As with other social networking sites, it is necessary for an agricultural business to post frequently, though the number of videos produced may increase and/or decrease based on the seasonality of the business. To tie-in with other social networking tools you may be using, consider posting a video based on content posted in a blog, Facebook, Twitter, or other social network. Don’t forget to let consumers know when a new video available by sending them emails, placing an announcement on your website, putting a sign in your retail outlet, and posting on your other social networks.

YouTube can serve as a marketing and customer relationship tool for agricultural businesses. Since many people respond to visuals and absorb more information through their eyes than their ears, it has been suggested that “video is much more engaging than text” and it is possible that consumers will remain on a website for a longer period of time if video is available for them to watch ( Whether videos are created to promote a business, new products for the season, helpful tips, or how-to’s, posting videos on YouTube is just another creative way to reach current and potential customers and inform, remind, and persuade them to purchase your goods and services. Allowing consumers to view videos you produce adds another dimension to your website or emails.

As intimidating as posting a video on YouTube may be, consult the YouTube help pages where you can find videos and directions on numerous topics ranging from capturing sound to compressing video. Other resources can be found online through keyword searches. Once a process is developed, the number of videos and the content is only limited by your imagination.

Friday, October 1, 2010

Can YouTube be used to help you market your ag. business? Part I

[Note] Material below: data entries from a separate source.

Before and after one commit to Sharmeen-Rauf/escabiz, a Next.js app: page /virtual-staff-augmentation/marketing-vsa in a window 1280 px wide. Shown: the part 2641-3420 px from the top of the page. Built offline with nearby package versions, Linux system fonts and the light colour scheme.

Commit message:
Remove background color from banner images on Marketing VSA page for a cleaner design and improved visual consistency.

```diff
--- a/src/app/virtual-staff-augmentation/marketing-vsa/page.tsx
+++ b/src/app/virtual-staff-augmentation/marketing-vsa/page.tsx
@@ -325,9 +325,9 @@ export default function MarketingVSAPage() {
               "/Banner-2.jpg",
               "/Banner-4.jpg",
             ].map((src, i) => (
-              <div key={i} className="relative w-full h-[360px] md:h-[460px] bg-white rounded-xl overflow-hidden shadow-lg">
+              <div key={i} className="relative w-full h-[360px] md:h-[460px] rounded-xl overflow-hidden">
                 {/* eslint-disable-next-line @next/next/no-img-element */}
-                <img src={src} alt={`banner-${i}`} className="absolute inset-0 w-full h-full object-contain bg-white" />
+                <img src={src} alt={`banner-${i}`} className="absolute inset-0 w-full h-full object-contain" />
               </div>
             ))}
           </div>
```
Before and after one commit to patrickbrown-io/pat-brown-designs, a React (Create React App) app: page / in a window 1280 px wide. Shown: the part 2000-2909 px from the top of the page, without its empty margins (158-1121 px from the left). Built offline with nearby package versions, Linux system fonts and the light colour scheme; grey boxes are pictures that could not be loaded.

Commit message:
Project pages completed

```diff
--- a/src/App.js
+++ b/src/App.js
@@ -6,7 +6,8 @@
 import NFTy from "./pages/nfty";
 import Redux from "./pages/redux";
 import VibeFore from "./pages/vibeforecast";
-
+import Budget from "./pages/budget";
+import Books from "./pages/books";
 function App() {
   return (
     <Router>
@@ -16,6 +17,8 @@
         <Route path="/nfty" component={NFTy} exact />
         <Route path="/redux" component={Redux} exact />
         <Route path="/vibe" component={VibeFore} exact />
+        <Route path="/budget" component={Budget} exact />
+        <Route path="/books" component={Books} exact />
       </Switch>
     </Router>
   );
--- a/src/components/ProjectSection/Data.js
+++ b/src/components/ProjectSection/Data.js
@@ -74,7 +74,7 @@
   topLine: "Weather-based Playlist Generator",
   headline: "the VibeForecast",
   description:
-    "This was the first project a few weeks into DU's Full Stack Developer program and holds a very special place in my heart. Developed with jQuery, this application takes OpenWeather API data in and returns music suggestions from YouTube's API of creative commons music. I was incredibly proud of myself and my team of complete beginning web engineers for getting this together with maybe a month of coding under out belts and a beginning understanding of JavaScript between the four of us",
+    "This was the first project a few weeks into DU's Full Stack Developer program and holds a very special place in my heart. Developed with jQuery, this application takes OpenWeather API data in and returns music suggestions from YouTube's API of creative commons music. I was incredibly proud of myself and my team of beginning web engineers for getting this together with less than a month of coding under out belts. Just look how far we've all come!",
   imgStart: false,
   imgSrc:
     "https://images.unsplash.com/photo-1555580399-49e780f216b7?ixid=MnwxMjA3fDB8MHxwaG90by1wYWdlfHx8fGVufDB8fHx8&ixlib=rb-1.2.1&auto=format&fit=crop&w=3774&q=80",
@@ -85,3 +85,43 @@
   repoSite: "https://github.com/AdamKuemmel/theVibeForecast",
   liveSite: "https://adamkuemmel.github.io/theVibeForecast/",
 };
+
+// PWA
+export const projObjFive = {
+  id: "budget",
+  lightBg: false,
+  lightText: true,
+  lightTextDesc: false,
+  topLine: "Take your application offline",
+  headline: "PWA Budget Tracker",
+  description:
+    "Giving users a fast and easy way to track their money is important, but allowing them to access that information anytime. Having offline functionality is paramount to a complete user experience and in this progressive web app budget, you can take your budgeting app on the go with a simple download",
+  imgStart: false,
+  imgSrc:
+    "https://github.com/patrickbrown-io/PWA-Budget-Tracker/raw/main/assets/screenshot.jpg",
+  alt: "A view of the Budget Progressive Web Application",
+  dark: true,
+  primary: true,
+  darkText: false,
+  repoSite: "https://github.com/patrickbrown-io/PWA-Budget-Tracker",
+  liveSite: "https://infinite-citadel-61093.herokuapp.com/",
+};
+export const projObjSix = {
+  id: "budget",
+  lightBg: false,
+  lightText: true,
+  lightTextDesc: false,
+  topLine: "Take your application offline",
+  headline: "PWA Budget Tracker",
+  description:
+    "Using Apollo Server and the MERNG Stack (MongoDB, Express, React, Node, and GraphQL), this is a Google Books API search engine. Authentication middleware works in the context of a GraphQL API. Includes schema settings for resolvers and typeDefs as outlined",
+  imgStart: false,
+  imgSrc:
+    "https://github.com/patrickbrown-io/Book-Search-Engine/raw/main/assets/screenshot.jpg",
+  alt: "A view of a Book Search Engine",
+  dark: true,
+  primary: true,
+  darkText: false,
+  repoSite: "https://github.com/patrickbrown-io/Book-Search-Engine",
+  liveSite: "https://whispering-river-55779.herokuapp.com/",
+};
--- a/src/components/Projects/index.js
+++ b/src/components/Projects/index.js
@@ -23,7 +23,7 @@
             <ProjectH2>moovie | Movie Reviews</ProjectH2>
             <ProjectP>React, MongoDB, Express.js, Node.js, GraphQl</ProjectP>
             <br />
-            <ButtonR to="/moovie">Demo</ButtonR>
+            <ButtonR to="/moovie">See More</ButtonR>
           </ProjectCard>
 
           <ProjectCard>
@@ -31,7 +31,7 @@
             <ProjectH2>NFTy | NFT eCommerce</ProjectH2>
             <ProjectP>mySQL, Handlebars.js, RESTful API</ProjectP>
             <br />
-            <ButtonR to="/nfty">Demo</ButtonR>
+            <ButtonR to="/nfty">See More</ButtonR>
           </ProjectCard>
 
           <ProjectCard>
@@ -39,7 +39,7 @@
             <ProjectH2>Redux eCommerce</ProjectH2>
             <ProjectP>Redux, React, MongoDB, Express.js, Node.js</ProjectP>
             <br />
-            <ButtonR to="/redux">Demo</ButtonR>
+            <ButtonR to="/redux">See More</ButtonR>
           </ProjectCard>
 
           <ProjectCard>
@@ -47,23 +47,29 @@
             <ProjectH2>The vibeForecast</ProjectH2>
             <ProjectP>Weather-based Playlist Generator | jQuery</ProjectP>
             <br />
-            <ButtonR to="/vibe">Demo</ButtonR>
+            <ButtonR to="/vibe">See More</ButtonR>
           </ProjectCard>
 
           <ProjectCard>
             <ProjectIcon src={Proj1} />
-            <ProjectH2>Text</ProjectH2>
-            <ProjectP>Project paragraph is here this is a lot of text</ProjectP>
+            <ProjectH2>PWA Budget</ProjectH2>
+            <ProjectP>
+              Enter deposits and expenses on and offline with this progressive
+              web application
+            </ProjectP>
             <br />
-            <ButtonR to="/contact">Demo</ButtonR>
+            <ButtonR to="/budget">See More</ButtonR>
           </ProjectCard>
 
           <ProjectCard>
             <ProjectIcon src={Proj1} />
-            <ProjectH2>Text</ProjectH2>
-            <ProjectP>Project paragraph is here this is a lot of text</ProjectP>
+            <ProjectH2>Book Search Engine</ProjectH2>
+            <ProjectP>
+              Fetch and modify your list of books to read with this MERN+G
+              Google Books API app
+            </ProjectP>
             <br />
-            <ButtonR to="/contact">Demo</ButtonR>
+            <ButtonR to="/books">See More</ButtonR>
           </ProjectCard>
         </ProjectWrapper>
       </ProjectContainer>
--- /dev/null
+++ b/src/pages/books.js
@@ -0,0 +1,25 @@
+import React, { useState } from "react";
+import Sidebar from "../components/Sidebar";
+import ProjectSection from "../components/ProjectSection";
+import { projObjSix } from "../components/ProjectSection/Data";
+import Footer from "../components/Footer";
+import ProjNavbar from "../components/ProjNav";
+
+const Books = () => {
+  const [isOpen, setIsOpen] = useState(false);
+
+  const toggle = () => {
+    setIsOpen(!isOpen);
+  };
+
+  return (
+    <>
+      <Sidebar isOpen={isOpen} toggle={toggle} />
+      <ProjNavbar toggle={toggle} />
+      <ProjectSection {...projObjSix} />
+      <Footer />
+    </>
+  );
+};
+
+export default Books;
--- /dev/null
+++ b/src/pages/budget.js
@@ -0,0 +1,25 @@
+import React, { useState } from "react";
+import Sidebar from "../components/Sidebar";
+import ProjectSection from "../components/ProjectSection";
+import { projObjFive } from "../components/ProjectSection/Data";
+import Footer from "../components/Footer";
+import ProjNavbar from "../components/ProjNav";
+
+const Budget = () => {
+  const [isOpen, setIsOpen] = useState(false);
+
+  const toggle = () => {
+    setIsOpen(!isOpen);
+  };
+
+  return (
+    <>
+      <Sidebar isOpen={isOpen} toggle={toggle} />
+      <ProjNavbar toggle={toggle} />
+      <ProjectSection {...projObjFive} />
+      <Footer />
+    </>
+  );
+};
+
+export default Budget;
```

As I read through the many email newsletters I receive each morning, it sure is apparent that topics pertaining to social networking, for beginner or experienced users, occupy a fair amount of space in each piece I read. A good deal of attention is given to social networking sites such as Twitter and Facebook, but an agricultural business should consider the benefits of using YouTube to inform, reach, and build relationships with consumers.

Why use YouTube? Since many people are “visual”, this tool may better help convey benefits and features of your goods and services compared to “still” images that are just two-dimensional. Also, based on statistics, YouTube, in terms of “revenue and audience use,” is projected to increase 51% between 2009 and 2013 and in audiences between ages 18 and 34 (

What is YouTube exactly? YouTube is a website where viewers can watch programming such as movie trailers, clips, and full episodes of news programs, special interest shows, and videos that amateur videographers create. Videos can vary from less than a minute to over an hour in length. Viewers can find videos by:
• looking through videos arranged by pre-determined categories (e.g., How-to & Style),
• entering keywords into the search box (e.g., gardening, grilling vegetables), and
• clicking on links for related videos.
Viewers can also create a YouTube account and “subscribe” to “channels” that are specific to the source/person who posts the video (e.g., Garden Girl TV) or topic (e.g., how to make wine). By subscribing, viewers receive weekly emails that alert them when a new video is posted to their account.

Check back next week where I’ll describe how YouTube can be used for marketing goods and services.